ENTRIES PROVIDED >>

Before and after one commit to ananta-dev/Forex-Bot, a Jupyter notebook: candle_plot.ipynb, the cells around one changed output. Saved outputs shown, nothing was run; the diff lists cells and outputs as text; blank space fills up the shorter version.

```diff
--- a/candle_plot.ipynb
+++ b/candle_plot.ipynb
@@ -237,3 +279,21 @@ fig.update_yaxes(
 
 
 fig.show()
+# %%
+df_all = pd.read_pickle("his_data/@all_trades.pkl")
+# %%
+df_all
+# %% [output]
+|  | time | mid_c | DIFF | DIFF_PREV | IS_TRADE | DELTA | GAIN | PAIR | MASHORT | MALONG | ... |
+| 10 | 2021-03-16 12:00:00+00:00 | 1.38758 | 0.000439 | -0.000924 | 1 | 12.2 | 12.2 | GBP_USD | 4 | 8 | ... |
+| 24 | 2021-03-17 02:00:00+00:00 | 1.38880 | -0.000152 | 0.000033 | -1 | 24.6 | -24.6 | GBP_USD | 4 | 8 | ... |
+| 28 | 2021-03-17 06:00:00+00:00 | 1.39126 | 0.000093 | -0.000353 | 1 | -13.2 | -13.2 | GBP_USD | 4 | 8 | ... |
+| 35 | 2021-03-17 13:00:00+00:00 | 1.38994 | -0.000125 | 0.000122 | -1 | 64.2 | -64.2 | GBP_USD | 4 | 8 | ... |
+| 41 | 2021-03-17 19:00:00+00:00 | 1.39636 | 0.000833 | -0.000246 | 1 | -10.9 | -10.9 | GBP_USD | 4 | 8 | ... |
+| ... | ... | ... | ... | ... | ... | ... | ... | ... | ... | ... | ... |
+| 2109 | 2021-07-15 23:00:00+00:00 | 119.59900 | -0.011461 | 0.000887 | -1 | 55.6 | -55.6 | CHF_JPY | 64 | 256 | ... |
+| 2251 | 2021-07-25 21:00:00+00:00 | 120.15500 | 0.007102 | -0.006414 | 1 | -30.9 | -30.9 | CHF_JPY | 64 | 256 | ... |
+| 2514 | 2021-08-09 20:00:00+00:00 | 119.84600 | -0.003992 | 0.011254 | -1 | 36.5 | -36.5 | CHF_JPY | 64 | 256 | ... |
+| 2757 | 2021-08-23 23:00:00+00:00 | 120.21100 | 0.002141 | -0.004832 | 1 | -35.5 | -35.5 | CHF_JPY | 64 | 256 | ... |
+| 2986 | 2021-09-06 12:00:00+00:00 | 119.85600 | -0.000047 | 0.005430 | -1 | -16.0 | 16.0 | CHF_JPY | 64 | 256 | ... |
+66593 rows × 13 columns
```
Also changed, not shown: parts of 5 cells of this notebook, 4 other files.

--

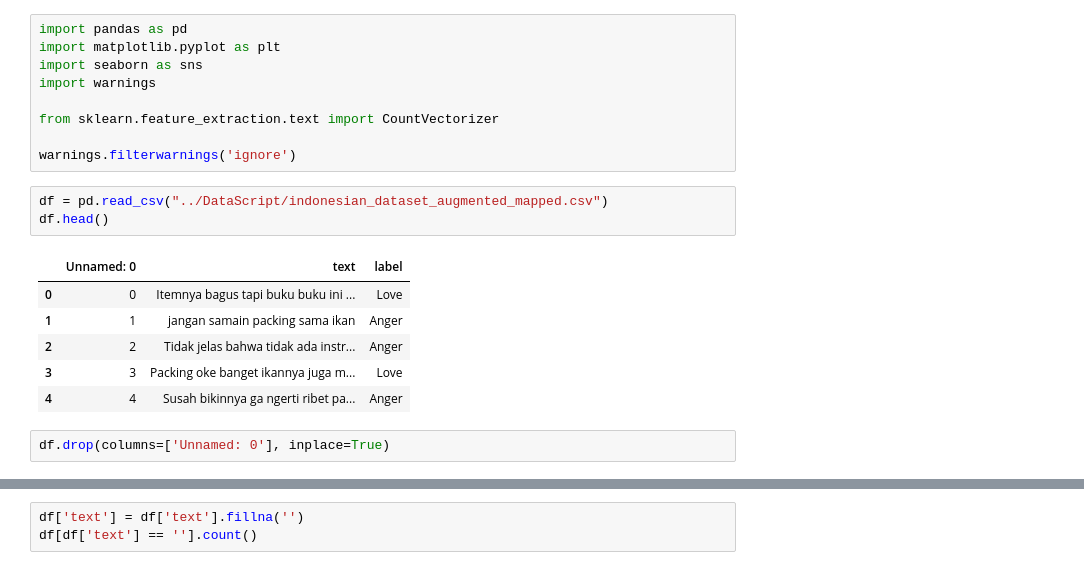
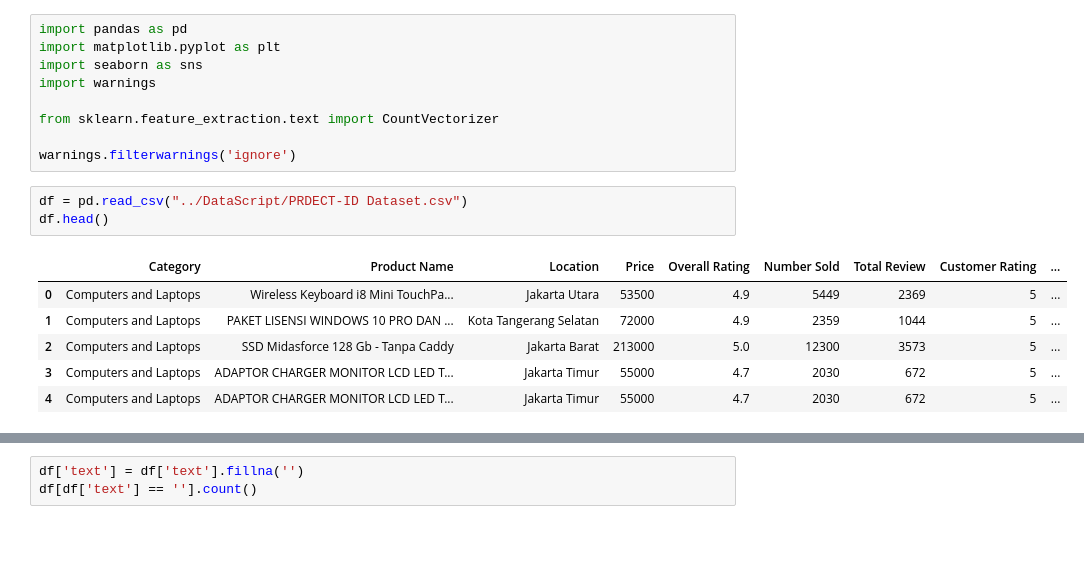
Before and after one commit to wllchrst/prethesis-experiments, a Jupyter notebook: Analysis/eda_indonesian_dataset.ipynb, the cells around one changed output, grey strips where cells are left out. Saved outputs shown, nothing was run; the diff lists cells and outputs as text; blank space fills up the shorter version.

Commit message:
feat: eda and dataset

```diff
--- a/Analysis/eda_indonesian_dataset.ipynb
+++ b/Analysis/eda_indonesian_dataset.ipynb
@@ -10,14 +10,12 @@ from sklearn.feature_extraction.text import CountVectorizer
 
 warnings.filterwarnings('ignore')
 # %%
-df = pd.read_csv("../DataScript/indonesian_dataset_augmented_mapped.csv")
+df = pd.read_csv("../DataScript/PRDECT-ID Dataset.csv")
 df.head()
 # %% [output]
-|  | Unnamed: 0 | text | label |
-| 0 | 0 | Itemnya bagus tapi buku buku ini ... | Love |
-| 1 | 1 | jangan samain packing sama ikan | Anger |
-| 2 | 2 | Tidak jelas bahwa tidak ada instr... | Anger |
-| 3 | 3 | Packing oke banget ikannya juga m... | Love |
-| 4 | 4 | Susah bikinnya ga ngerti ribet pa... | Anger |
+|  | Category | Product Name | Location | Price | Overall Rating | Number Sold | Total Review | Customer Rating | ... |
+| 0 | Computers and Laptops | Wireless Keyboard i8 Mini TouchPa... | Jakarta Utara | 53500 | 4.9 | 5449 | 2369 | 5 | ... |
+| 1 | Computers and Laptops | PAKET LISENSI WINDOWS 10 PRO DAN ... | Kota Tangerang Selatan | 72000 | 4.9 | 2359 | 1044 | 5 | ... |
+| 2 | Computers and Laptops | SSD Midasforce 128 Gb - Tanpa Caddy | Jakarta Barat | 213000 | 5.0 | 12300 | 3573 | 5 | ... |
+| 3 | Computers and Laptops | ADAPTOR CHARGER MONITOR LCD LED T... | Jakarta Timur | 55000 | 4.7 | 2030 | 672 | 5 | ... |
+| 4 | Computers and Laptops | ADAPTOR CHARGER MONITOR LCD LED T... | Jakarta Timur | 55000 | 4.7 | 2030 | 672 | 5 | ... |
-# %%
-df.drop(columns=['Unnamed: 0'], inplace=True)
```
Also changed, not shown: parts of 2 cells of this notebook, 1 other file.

WORK REQUEST >> Filter the entries above and return only the lines holding "ipynb".

SOLVED EXERCISE >>
Before and after one commit to ananta-dev/Forex-Bot, a Jupyter notebook: candle_plot.ipynb, the cells around one changed output. Saved outputs shown, nothing was run; the diff lists cells and outputs as text; blank space fills up the shorter version.
--- a/candle_plot.ipynb
+++ b/candle_plot.ipynb
Before and after one commit to wllchrst/prethesis-experiments, a Jupyter notebook: Analysis/eda_indonesian_dataset.ipynb, the cells around one changed output, grey strips where cells are left out. Saved outputs shown, nothing was run; the diff lists cells and outputs as text; blank space fills up the shorter version.
--- a/Analysis/eda_indonesian_dataset.ipynb
+++ b/Analysis/eda_indonesian_dataset.ipynb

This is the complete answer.